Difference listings
↓

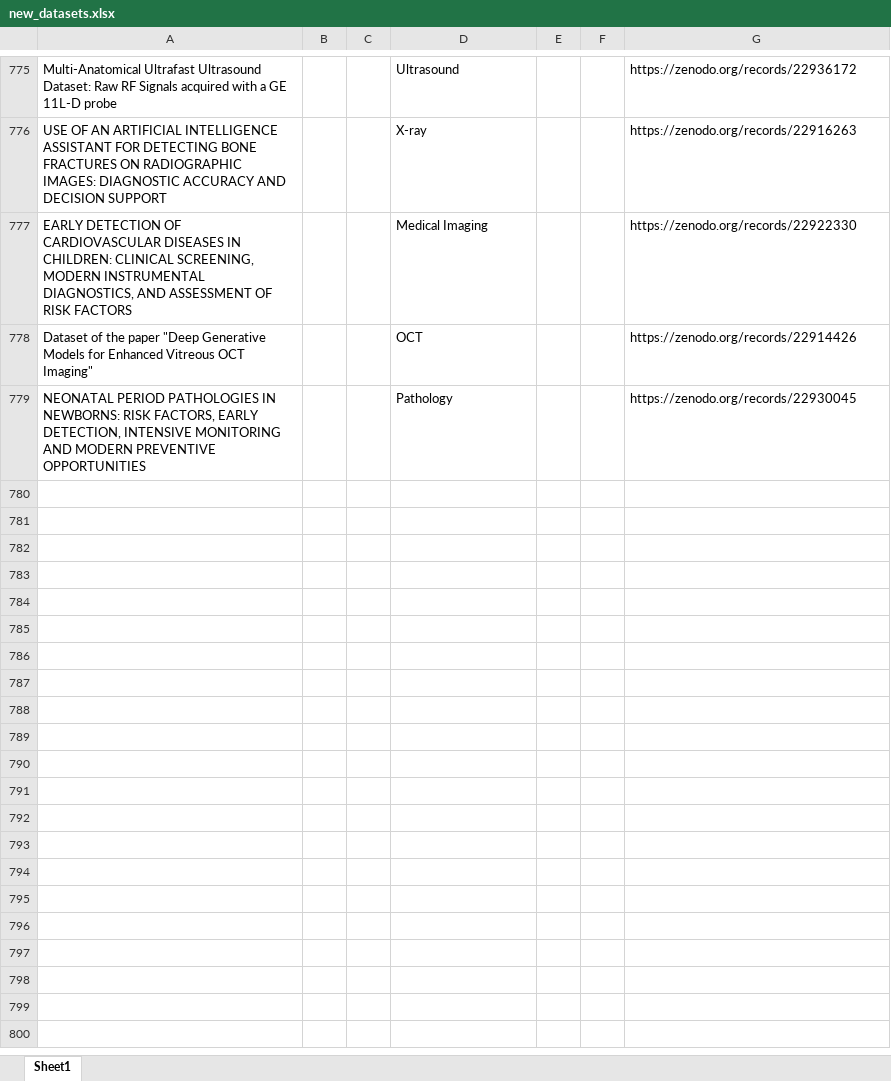
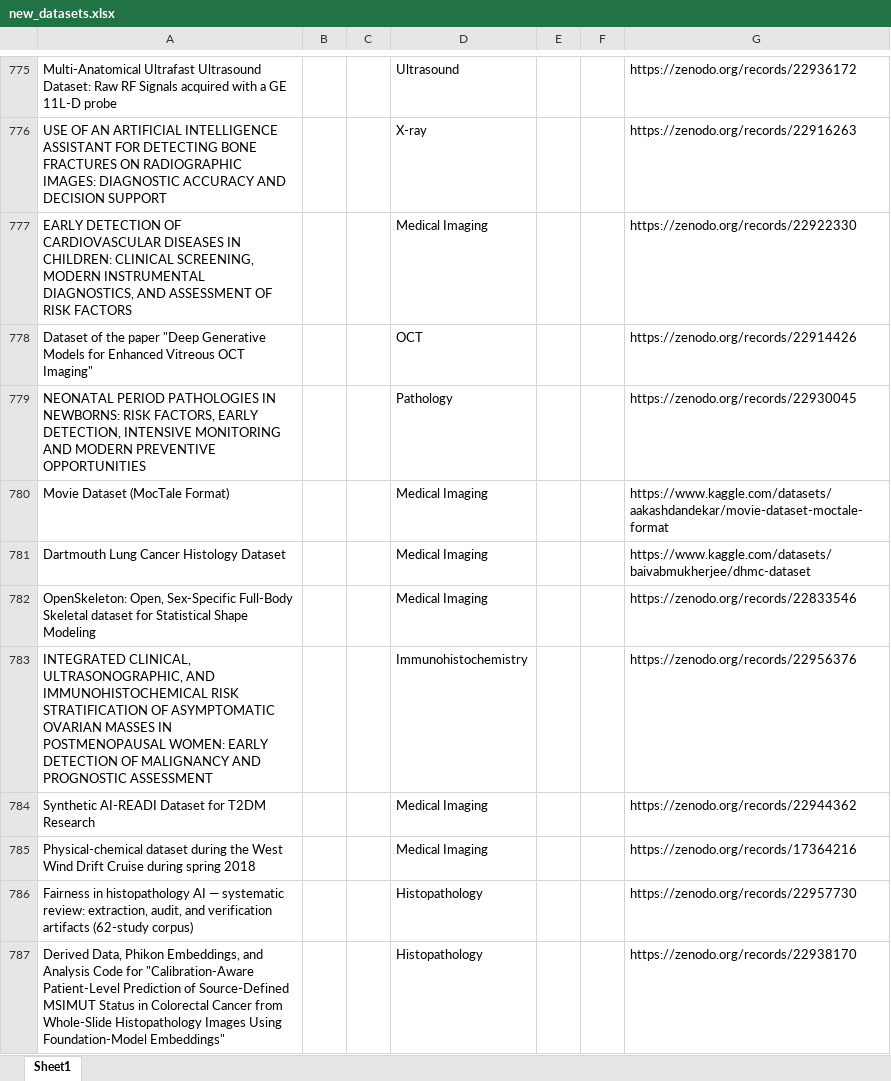
Before and after one commit to ajayjagan2511/medical-monitor, an Excel workbook: new_datasets.xlsx, sheet Sheet1, drawn as a sheet; only a part is shown, gaps mark what is left out; values as stored, in another font and other column widths than the file's, no borders; the diff names each change by its address in the sheet, - before the commit and + after, or states it on an @@ line.

```diff
--- a/new_datasets.xlsx (sheet Sheet1)
+++ b/new_datasets.xlsx (sheet Sheet1)
+row 780: Movie Dataset (MocTale Format) |  |  | Medical Imaging |  |  | https://www.kaggle.com/datasets/aakashdandekar/movie-dataset-moctale-format
+row 781: Dartmouth Lung Cancer Histology Dataset |  |  | Medical Imaging |  |  | https://www.kaggle.com/datasets/baivabmukherjee/dhmc-dataset
+row 782: OpenSkeleton: Open, Sex-Specific Full-Body Skeletal dataset for Statistical Shape Modeling |  |  | Medical Imaging |  |  | https://zenodo.org/records/22833546
+row 783: INTEGRATED CLINICAL, ULTRASONOGRAPHIC, AND IMMUNOHISTOCHEMICAL RISK STRATIFICATION OF ASYMPTOMATIC OVARIAN MASSES IN POSTMENOPAUSAL WOMEN: EARLY DETECTION OF MALIGNANCY AND PROGNOSTIC ASSESSMENT |  |  | Immunohistochemistry |  |  | https://zenodo.org/records/22956376
+row 784: Synthetic AI-READI Dataset for T2DM Research |  |  | Medical Imaging |  |  | https://zenodo.org/records/22944362
+row 785: Physical-chemical dataset during the West Wind Drift Cruise during spring 2018 |  |  | Medical Imaging |  |  | https://zenodo.org/records/17364216
+row 786: Fairness in histopathology AI — systematic review: extraction, audit, and verification artifacts (62-study corpus) |  |  | Histopathology |  |  | https://zenodo.org/records/22957730
+row 787: Derived Data, Phikon Embeddings, and Analysis Code for "Calibration-Aware Patient-Level Prediction of Source-Defined MSIMUT Status in Colorectal Cancer from Whole-Slide Histopathology Images Using Foundation-Model Embeddings" |  |  | Histopathology |  |  | https://zenodo.org/records/22938170
```
Also changed, not shown: 1 other file.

↑

Copy out each line in the preceding records that contains "other".

Before and after one commit to ajayjagan2511/medical-monitor, an Excel workbook: new_datasets.xlsx, sheet Sheet1, drawn as a sheet; only a part is shown, gaps mark what is left out; values as stored, in another font and other column widths than the file's, no borders; the diff names each change by its address in the sheet, - before the commit and + after, or states it on an @@ line.
Also changed, not shown: 1 other file.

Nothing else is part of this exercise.